* _THE TASK_:
The required result is each line of the entries below containing the string "AdmirationAndWork".

GIVEN ENTRIES section start

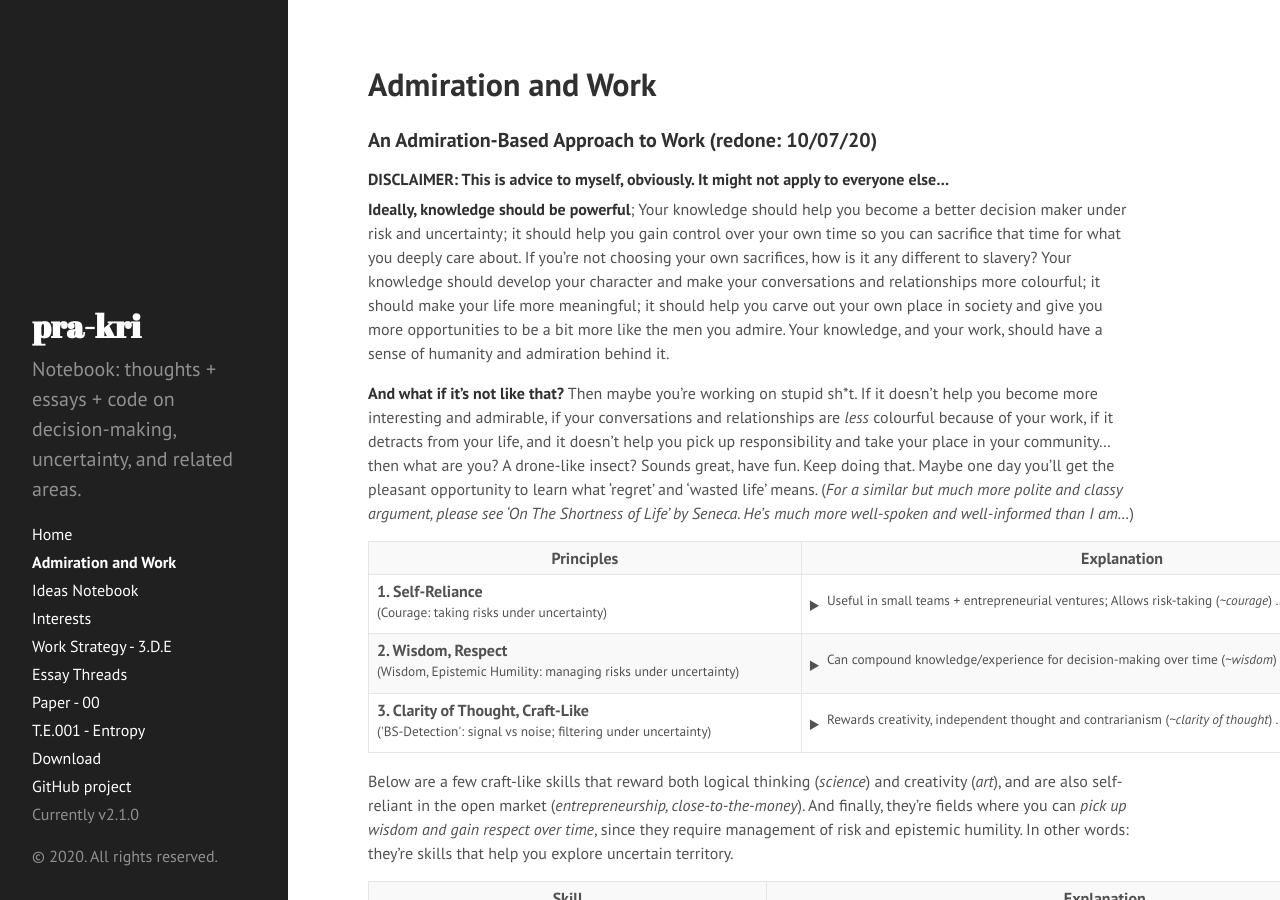
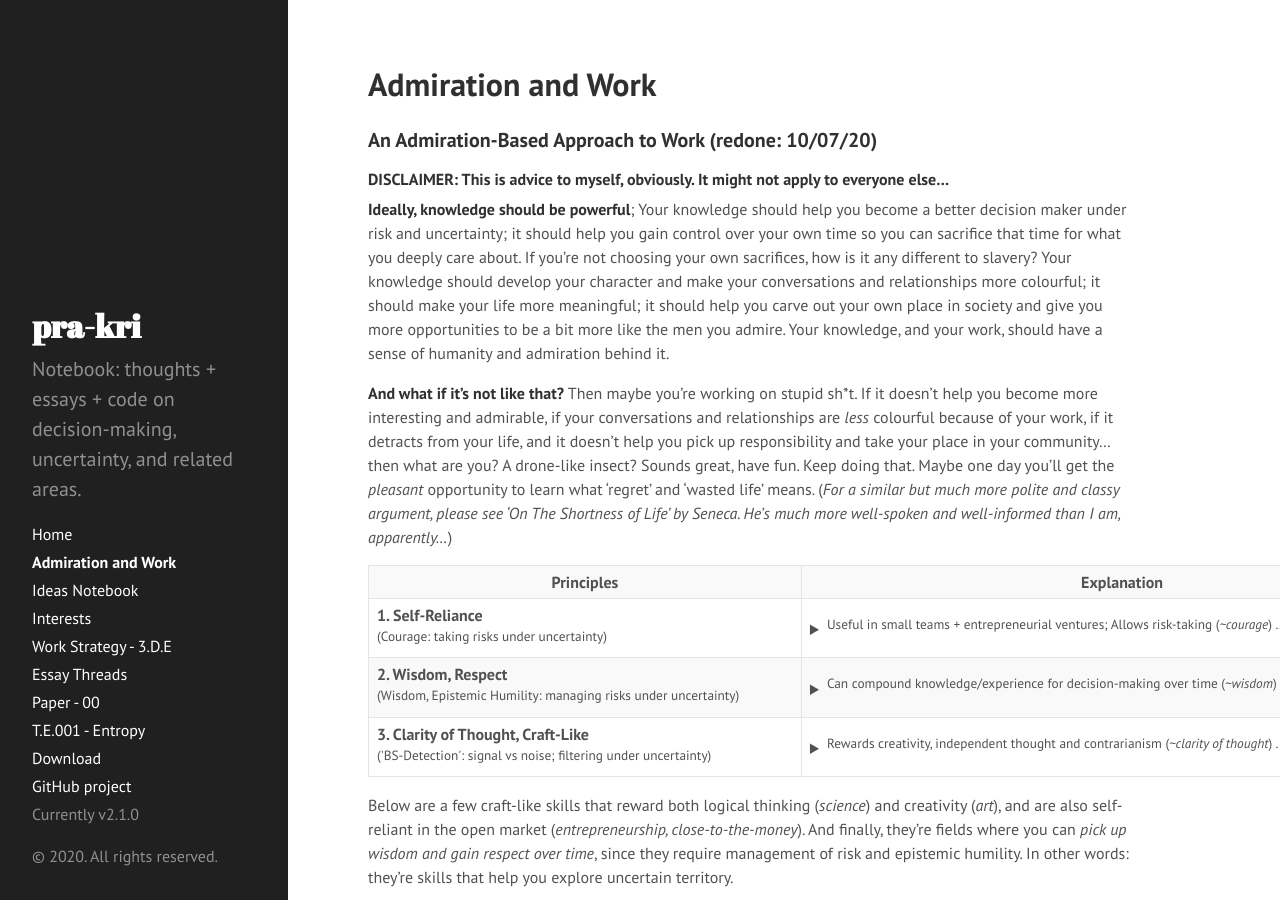
Before and after one commit to pra-kri/pra-kri.github.io, a Jekyll site: the page built from AdmirationAndWork.md, in a window 1280 px wide and 900 px high. Built offline with Jekyll 4.4.1, drawn with Linux system fonts in a browser that asks for light colours; part of the change alters nothing that is shown.

Commit message:
Update AdmirationAndWork.md

```diff
--- a/AdmirationAndWork.md
+++ b/AdmirationAndWork.md
@@ -9,7 +9,7 @@ title: Admiration and Work
 
 **Ideally, knowledge should be powerful**; Your knowledge should help you become a better decision maker under risk and uncertainty; it should help you gain control over your own time so you can sacrifice that time for what you deeply care about. If you're not choosing your own sacrifices, how is it any different to slavery? Your knowledge should develop your character and make your conversations and relationships more colourful; it should make your life more meaningful; it should help you carve out your own place in society and give you more opportunities to be a bit more like the men you admire. Your knowledge, and your work, should have a sense of humanity and admiration behind it.
 
-**And what if it's not like that?**  Then maybe you're working on stupid sh\*t. If it doesn't help you become more interesting and admirable, if your conversations and relationships are *less* colourful because of your work, if it detracts from your life, and it doesn't help you pick up responsibility and take your place in your community... then what are you? A drone-like insect? Sounds great, have fun. Keep doing that. Maybe one day you'll get the pleasant opportunity to learn what 'regret' and 'wasted life' means. (*For a similar but much more polite and classy argument, please see 'On The Shortness of Life' by Seneca. He's much more well-spoken and well-informed than I am...*)
+**And what if it's not like that?**  Then maybe you're working on stupid sh\*t. If it doesn't help you become more interesting and admirable, if your conversations and relationships are *less* colourful because of your work, if it detracts from your life, and it doesn't help you pick up responsibility and take your place in your community... then what are you? A drone-like insect? Sounds great, have fun. Keep doing that. Maybe one day you'll get the *pleasant* opportunity to learn what 'regret' and 'wasted life' means. (*For a similar but much more polite and classy argument, please see 'On The Shortness of Life' by Seneca. He's much more well-spoken and well-informed than I am, apparently...*)
 
 
 <table style="width:140%">
@@ -23,7 +23,7 @@ title: Admiration and Work
       <b> Ideal: </b><u>Does the skill help you relentlessly and aggressively hunt down opportunities, without need for permission?</u> Is it independent and self-reliant? Can you create value and wealth in entrepreneurial ventures with small teams? ('front-office', close-to-the-money, revenue-generating?). Will it help you take risks and chase opportunities in the open market? Does it help you gain ownership of your own time and wealth? Is it independent enough that it lets you do 'spec-work', so you can pursue clients and customers in your own time? In other words, does the knowledge help you become more <i><b>self-owned and courageous</b></i> in the world? <small>(Also: if your entire team is full of skilled, self-reliant guys with countless other opportunities to chase, and yet they all willingly work together for a long time, then it's because of mutual respect and loyalty - not because they desperately grabbed the closest team that had low enough standards to let them in. Same principle applies to relationships too: you want to be chosen by someone self-reliant with many options. Not someone who desperately grabbed the nearest thing with a pulse ;) ).</small>
       <br>
       <b> Anti-Ideal: </b>Or is it a heavily dependent skill that's useless outside of large corporations? Will it make you fragile and dependent on corporate 'performance' reviews and the whims of the geniuses working in HR departments? Is it a skill that only pays if you offer your obedience, 'hard work' and conformity to a bigcorp? Will you end up like those idiots who are strangely proud of how many <i>hours</i> they obediently 'worked hard' for someone who doesn't care about them? That's not 'loyalty' or 'work ethic'... that's just cheap obedience and fear of alternative consequences. (And loyalty, just like respect, is only worth something when given to you by an untamed wolf - not when it comes from a domesticated, housebroken lapdog. That's true both metaphorically and literally.). A very similar argument can be made about those who choose comfortable and 'politically correct' opinions out of obedience and fear. <b>Their opinions, just like their salary, are heavily dependent on approval.</b>
-      <br> <i>Disclaimer: Obviously there are cases where people have no other choice but work in crappy jobs because of family circumstances and responsibilities. We're not talking about those guys. They're actually admirable - sacrificing their time and energy for their family. No, the targets of disdain here are the guys with very little responsibility, yet choose comfort and safety out of passivity and cheap obedience. </i>
+      <br> <i>Disclaimer: Obviously there are cases where people have no other choice but work in crappy jobs because of family circumstances and responsibilities. I'm not talking about those guys. They're actually admirable - sacrificing their time and energy for their family. No, the targets of disdain here are the guys with very little responsibility, yet choose comfort and safety out of passivity and cheap obedience. You might know a few guys in their 20s like this... :( </i>
       </details>
     </td>
   </tr>
@@ -39,7 +39,7 @@ title: Admiration and Work
   <tr>
     <td><b>3. Clarity of Thought, Craft-Like</b><br><sup>('BS-Detection': signal vs noise; filtering under uncertainty)</sup></td>
     <td> <details><summary><sup>Rewards creativity, independent thought and contrarianism (<i>~clarity of thought</i>) ...<i>(Read more)</i></sup></summary>
-      <b> Ideal: </b><u>Is the skill craft-like? Does it reward clarity of thought, logic and creativity all at once? To master it, do you need a healthy mix of both science (logic) and art (creativity)? </u> Slightly related to wisdom, but this principle focuses more on creativity and contrarian unruliness, rather than conservative risk-management. Does it train you to sift through useless noise to get to the important, central principles - the 'signal'. <i>And maybe more importantly, if you apply this 'signal-noise filtering' idea to rules and restrictions, you'll get to the idea of unruliness and a healthy sense of disobedience: the art of knowing which rules to ignore, break and laugh at.</i> This trains you to cut through worthless information in books and words too ('BS-detection': what is this person (or text) <i>actually</i> trying to say? How much of it is useless fluff that I can ignore?).  How else can you outclass the 'hard-working' idiots who take pride in the sheer number of hours they throw at their problems? <u>Instead of hours spent, you should take pride in clarity, craftsmanship and mastery.</u> Also, craft-like skills tend to allow you to build a reputation: you can directly claim ownership over the quality work that you do (which leads to: more £££, more opportunities, more choice, more leverage).
+      <b> Ideal: </b><u>Is the skill craft-like? Does it reward clarity of thought, logic and creativity all at once? To master it, do you need a healthy mix of both science (logic/inference) and art (creativity)? </u> Slightly related to wisdom, but this principle focuses more on creativity and contrarian unruliness, rather than conservative risk-management. Does it train you to sift through useless noise to get to the important, central principles - the 'signal'. <i>And maybe more importantly, if you apply this 'signal-noise filtering' idea to rules and restrictions, you'll get to the idea of unruliness and a healthy sense of disobedience: the art of knowing which rules to ignore, break and laugh at.</i> This trains you to cut through worthless information in books and words too ('BS-detection': what is this person (or text) <i>actually</i> trying to say? How much of it is useless fluff that I can ignore?).  How else can you outclass the 'hard-working' idiots who take pride in the sheer number of hours they throw at their problems? <u>Instead of hours spent, you should take pride in clarity, craftsmanship and mastery.</u> Also, craft-like skills tend to allow you to build a reputation: you can directly claim ownership over the quality work that you do (which leads to: more £££, more opportunities, more choice, more leverage).
       <br>
       <b> Anti-Ideal: </b>Or is the work output mostly the same, regardless of how much thought goes into it? Three interesting questions. <b>1.</b><i>The 'Hangover Question': </i>Can you output high quality work with a splitting hangover? <b>2.</b><i>The Young Millionaire Question:</i> Are there some extremely successful guys in their 20s and 30s in the field, who reached the top through creative/contrarian thinking without having to follow the traditional path over decades? <b>3.</b><i>The 'Reputation Question':</i> Are there 'famous' practitioners who've built a reputation for themselves through the quality of their work and claim a large share of the rewards? There are reputable investors, startup founders, hackers, writers, researchers, professors, surgeons, attorneys...etc, but why do you never hear about famous back-office support employees? The more the quality of your work directly affects the final outcome, the more you can build a reputation for skill and claim a larger reward. This front-office/back-office split is very obvious in finance, but you  might come across similar divisions in medicine (surgeons vs nurses), law (attorneys vs paralegals), consulting (revenue-generating partners vs normal consultants), writing (authors vs editors), movies (directors and actors vs production crew) and even e-sports (carry vs support).
       </details>
```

GIVEN ENTRIES section end

* _TASK RESULT_:
Before and after one commit to pra-kri/pra-kri.github.io, a Jekyll site: the page built from AdmirationAndWork.md, in a window 1280 px wide and 900 px high. Built offline with Jekyll 4.4.1, drawn with Linux system fonts in a browser that asks for light colours; part of the change alters nothing that is shown.
Update AdmirationAndWork.md
--- a/AdmirationAndWork.md
+++ b/AdmirationAndWork.md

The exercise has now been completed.